A Time for Drunken Horses

A Time for Drunken Horses

Bleak portrait of the life of ethnic Kurds living on the border between Iran and Iraq, focusing on a cluster of newly-orphaned children who try to survive a harsh, snowy winter on their own.
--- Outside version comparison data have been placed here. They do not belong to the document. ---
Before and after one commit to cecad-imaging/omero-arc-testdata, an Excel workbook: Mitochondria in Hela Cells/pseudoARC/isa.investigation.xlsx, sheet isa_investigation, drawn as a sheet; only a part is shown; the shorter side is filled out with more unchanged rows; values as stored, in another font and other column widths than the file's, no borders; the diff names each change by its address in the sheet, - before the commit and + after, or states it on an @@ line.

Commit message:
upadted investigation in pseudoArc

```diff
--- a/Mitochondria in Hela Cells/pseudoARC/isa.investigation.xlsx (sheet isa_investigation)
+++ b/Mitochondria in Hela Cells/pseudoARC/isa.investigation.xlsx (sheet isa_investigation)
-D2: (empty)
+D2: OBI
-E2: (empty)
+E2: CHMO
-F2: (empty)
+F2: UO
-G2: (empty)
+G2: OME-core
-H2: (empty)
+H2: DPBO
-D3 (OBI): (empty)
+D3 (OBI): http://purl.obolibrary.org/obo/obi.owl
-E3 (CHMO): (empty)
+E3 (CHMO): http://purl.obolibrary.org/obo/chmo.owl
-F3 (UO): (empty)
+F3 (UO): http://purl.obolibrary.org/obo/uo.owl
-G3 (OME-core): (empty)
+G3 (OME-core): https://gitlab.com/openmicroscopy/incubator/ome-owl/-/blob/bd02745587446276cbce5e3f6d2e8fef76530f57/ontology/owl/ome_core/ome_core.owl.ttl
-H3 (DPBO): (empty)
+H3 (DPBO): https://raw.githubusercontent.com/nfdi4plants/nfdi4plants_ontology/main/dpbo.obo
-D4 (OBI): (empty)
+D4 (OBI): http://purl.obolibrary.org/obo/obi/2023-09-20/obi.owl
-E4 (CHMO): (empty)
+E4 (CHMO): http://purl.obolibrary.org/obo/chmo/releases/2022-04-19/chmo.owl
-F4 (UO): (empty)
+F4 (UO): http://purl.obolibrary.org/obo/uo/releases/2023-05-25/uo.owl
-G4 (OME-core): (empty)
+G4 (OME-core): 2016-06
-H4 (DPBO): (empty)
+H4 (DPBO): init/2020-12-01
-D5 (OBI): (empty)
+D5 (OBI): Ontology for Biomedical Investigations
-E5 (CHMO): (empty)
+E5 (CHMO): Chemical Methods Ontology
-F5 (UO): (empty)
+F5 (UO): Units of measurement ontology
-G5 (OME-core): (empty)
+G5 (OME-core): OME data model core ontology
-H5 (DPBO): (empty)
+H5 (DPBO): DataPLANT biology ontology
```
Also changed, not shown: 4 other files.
Their only potential for income comes from smuggling goods across the border, and the risk of being shot in an ambush is high.

As an added strain, one of the siblings, Madi, is suffering from a debilitating disease that has stunted both his physical and mental growth at infancy (though he is reportedly 15 years old - the oldest in the family). Despite Madi's constant demands, and the doctors' repeated warnings that he has mere months to live, his brothers and sisters are willing to sacrifice everything to keep him alive, without complaint.
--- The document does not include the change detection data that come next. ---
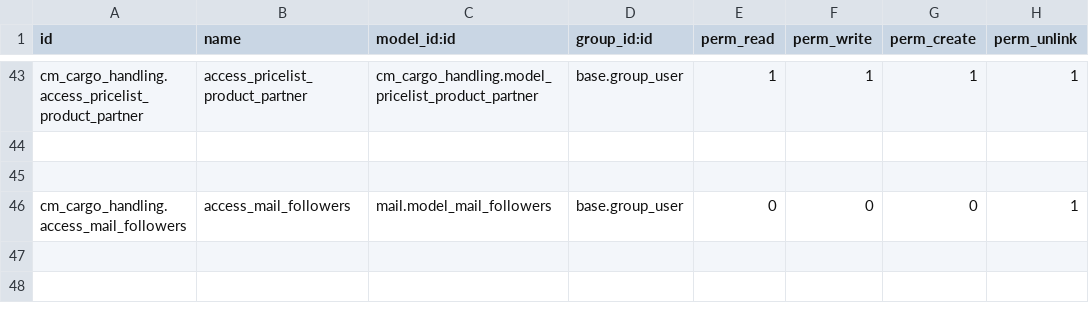
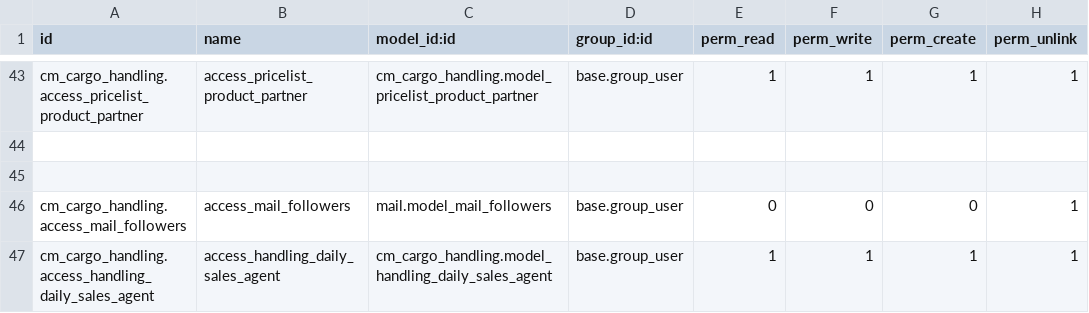
Before and after one commit to helpadcm/cm-rh, a CSV file: cm_cargo_handling/security/ir.model.access.csv, drawn as a sheet; only a part is shown, gaps mark what is left out; the diff names each change by its address in the sheet, - before the commit and + after, or states it on an @@ line.

```diff
--- a/cm_cargo_handling/security/ir.model.access.csv
+++ b/cm_cargo_handling/security/ir.model.access.csv
+row 47: cm_cargo_handling.access_handling_daily_sales_agent | access_handling_daily_sales_agent | cm_cargo_handling.model_handling_daily_sales_agent | base.group_user | 1 | 1 | 1 | 1
```
Also changed, not shown: 11 other files.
Though Ghobadi forces his characters to endure relentlessly harsh conditions, endure they do, and what the viewer is left with is not only a troubling look at an enormously disadvantaged culture (which was first-time director Ghobadi's stated goal of the film) but an oddly reassuring testament to the strength of family ties and unconditional love.

The title, by the way, refers to the Kurds' habit of giving their mules alcohol to keep them warm during the long winter hikes across the unforgiving snows of the mountains.